:: WHAT IS NEEDED ::
Keep only the lines that hold the string "they", filtering out the rest of the entries below.

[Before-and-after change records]
◆ ◆ ◆ ◆ ◆ ◆ ◆
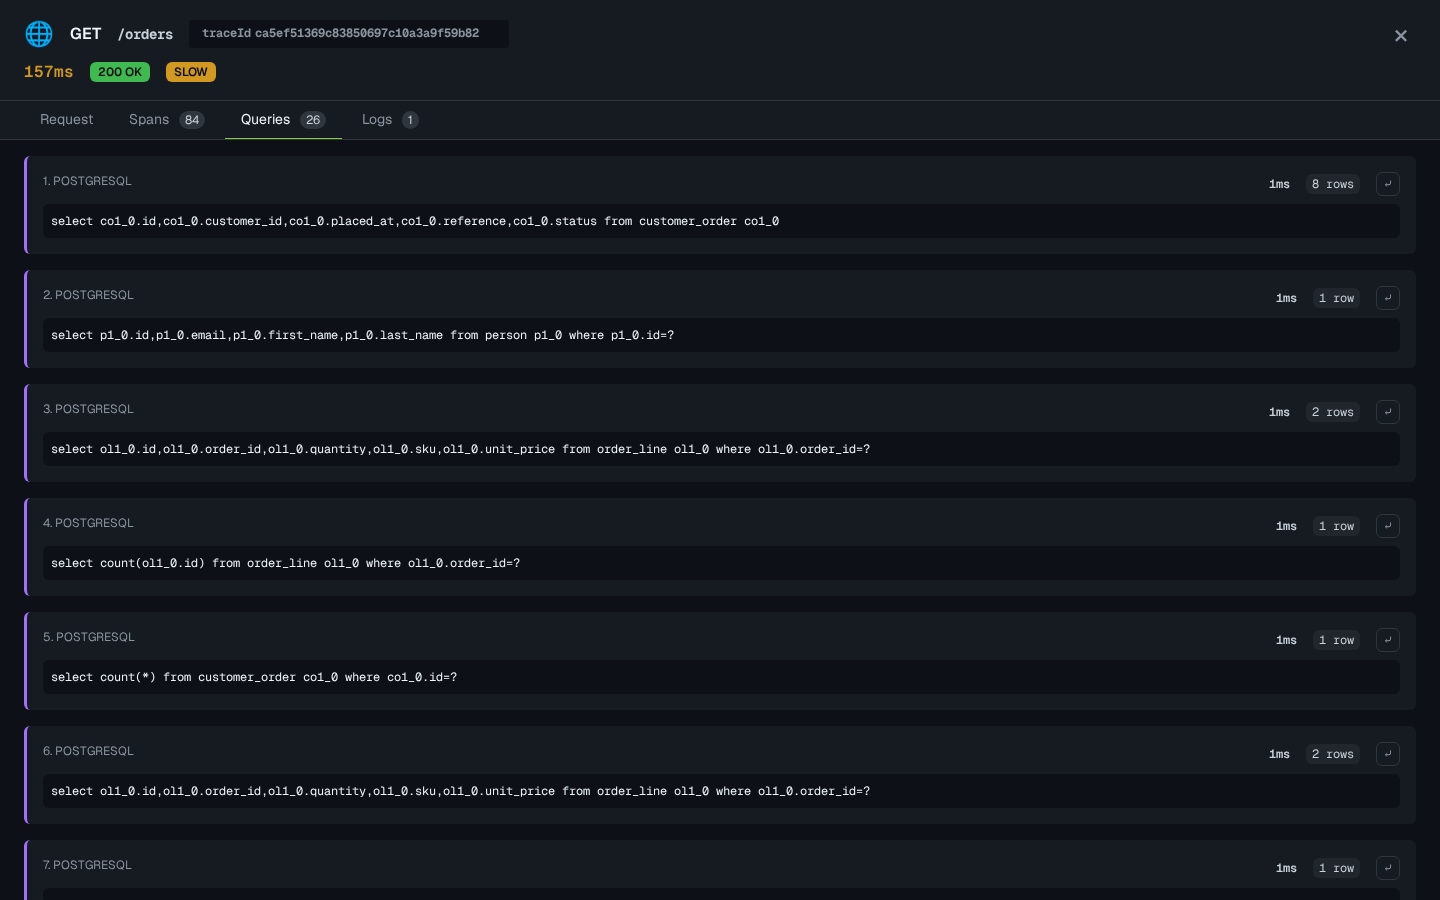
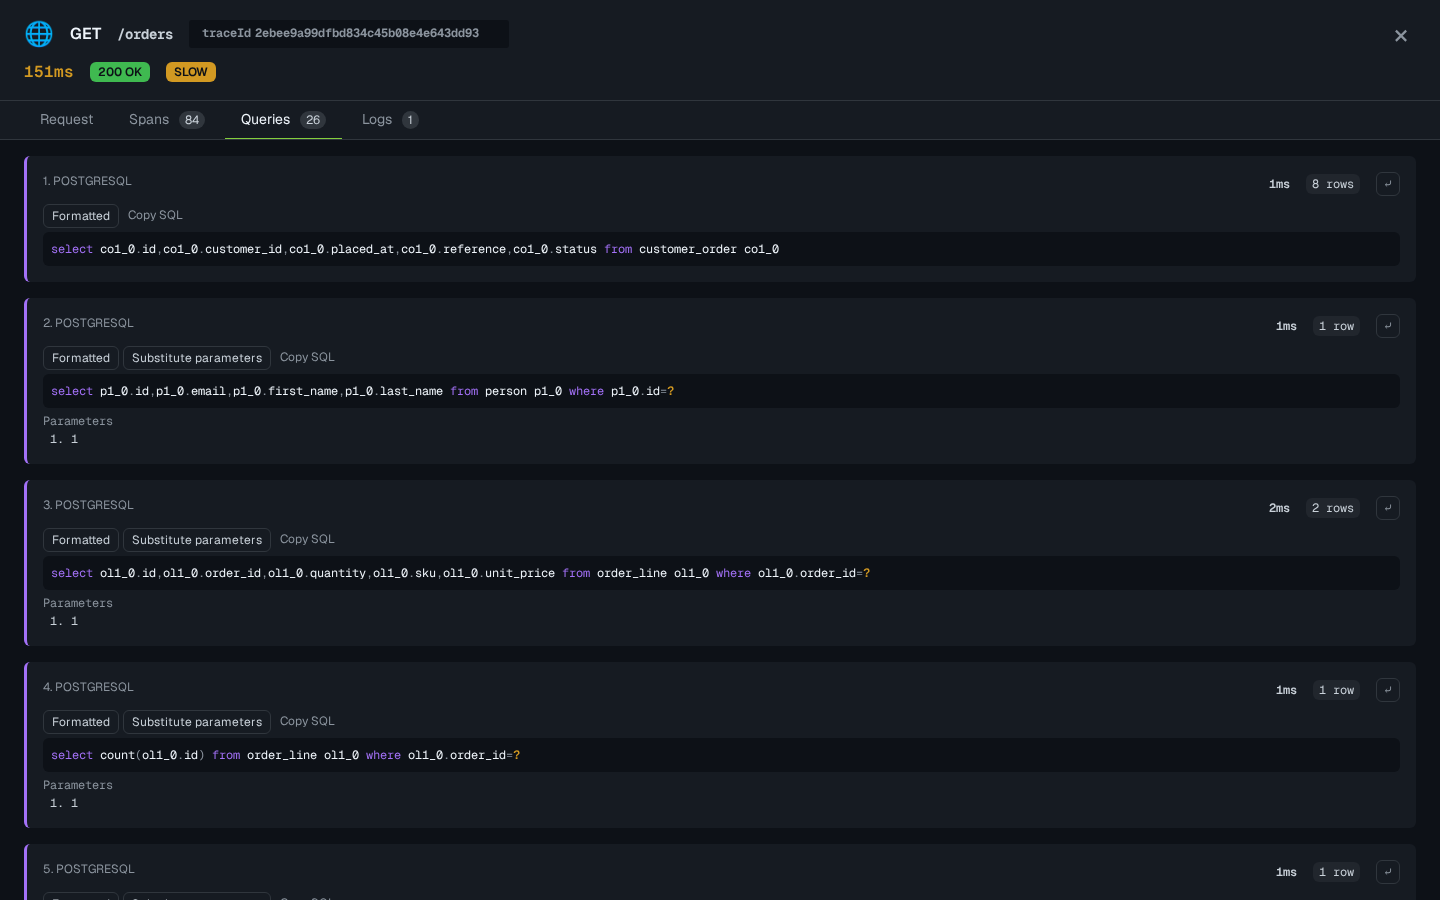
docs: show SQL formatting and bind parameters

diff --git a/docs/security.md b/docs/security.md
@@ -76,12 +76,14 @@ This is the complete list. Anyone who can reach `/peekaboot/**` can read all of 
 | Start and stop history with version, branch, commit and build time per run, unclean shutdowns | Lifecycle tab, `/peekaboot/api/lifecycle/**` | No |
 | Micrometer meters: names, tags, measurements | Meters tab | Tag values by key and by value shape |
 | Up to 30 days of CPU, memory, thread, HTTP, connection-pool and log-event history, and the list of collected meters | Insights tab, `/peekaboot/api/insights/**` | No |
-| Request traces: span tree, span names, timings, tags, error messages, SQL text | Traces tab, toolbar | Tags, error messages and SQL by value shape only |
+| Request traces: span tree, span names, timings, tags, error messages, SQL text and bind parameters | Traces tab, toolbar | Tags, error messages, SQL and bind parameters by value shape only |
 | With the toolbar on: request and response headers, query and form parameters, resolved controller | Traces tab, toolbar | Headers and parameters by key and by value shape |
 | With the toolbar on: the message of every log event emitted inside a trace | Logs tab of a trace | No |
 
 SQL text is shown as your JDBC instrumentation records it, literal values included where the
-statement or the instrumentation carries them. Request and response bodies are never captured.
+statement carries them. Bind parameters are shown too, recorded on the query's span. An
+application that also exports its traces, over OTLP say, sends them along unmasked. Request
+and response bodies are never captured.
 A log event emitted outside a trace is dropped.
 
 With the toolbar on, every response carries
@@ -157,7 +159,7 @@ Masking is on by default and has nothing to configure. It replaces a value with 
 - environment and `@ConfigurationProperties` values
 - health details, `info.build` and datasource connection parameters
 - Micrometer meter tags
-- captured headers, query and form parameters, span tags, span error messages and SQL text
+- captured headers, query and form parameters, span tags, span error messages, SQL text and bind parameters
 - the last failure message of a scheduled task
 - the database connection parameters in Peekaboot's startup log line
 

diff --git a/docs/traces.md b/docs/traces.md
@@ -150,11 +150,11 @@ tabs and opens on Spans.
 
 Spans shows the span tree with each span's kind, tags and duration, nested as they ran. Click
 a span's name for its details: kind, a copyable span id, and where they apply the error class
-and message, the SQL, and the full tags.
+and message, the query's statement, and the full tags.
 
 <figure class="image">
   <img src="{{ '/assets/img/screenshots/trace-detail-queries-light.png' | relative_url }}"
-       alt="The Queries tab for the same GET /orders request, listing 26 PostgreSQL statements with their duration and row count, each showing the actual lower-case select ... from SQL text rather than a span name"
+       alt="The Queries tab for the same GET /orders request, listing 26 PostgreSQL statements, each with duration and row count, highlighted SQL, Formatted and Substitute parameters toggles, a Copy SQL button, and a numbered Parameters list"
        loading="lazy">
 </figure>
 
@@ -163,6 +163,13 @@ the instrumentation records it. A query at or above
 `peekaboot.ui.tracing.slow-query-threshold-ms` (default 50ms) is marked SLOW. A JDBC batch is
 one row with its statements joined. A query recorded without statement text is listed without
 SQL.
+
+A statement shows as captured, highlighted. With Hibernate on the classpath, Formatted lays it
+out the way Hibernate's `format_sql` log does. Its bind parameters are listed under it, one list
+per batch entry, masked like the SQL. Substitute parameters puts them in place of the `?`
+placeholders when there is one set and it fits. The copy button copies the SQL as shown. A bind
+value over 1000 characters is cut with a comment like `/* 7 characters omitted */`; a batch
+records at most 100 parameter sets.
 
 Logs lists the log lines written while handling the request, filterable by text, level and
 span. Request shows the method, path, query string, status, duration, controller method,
◆ ◆ ◆ ◆ ◆ ◆ ◆
:: TASK RESPONSE ::
 Spans shows the span tree with each span's kind, tags and duration, nested as they ran. Click
 a span's name for its details: kind, a copyable span id, and where they apply the error class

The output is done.